Contrary to what many people think, a mental health expert, Dr Jibril Abdulmalik has said that 50 million Nigerians stand a risk of developing mental health problems, and some culminating in suicide.
Dr Abdulmalik spoke at a one-day online training on mental health and suicide reportage for media practitioners in commemoration of the World Suicide Prevention Day (WSPD) 2020.
It was organised by the WHO Collaborating Centre of Excellence in Mental Health Neuroscience and Substance Use Disorders, University of Ibadan, and the Department of Psychiatry, UCH/College of Medicine, the University of Ibadan in partnership with the Asido Foundation and StableMums.
The mental health expert declared that mental illness and suicide are increasingly common in Nigeria even as one in every four Nigerian stands a risk of developing a mental health problem during their lifetime.
According to him, nearly a million people die from suicide every year and equating to about one suicide death every 40 seconds.
While noting that mental illness can occur across the lifespan from children through adulthood into old age, are treatable and individuals affected can recover and live normal lives, Dr Abdulmalik declared that there is a lot of ignorance, shame stigma and misunderstanding around mental ill-health in the country.
The expert declared that although mental health is an integral and important part of health in Nigeria and with millions of Nigerians affected, the law regulating its practice, Lunacy Act of 1958, is obsolete.
He added, “a new mental health bill is under consideration at the National Assembly.

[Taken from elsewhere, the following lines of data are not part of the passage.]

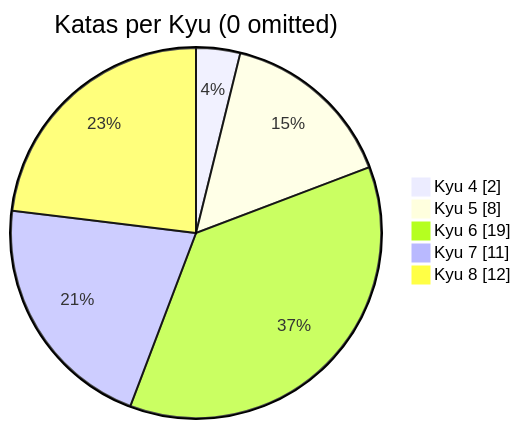
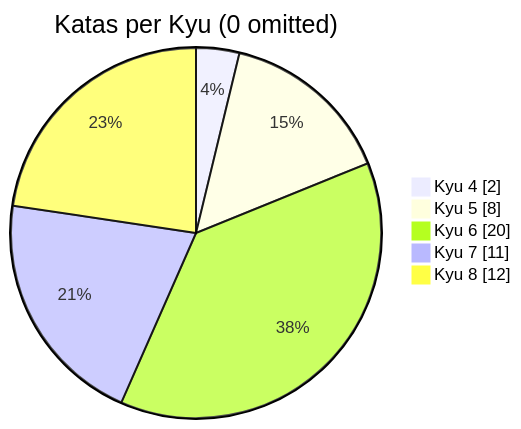
Before and after one commit to MauricioLudwig/codewars-typescript: the diagram in README.md, drawn with Mermaid. The commit also changed other lines of this file, not shown here.

````diff
--- a/README.md
+++ b/README.md
@@ -19,9 +19,9 @@
 ```mermaid
 pie showData
     title Katas per Kyu (0 omitted)
 	"Kyu 4": 2
 	"Kyu 5": 8
-	"Kyu 6": 19
+	"Kyu 6": 20
 	"Kyu 7": 11
 	"Kyu 8": 12
 ```
````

The bill is important to ensure we have a modern law that protects the rights of individuals with mental illness and discourages abusive practices.”
Dr Abdulmalik, however, urged the media to help to change the negative portrayals of mental ill-health as the consequence of the spiritual attack, or the handiwork of evil-doers.
According to him, “Media portrayals and reportage of mental illness and suicide especially need to improve in order to reduce shame, stigma and discrimination of affected persons and their families.
The glamorisation and sensitisation of suicidal behaviour as well as the use of graphic portrayals of suicide is not appropriate and should be discouraged.”
He also asked the media to be sensitive to the emotions of relations, friends, and colleagues who may be in shock and still grieving their loss in the reportage of suicide deaths.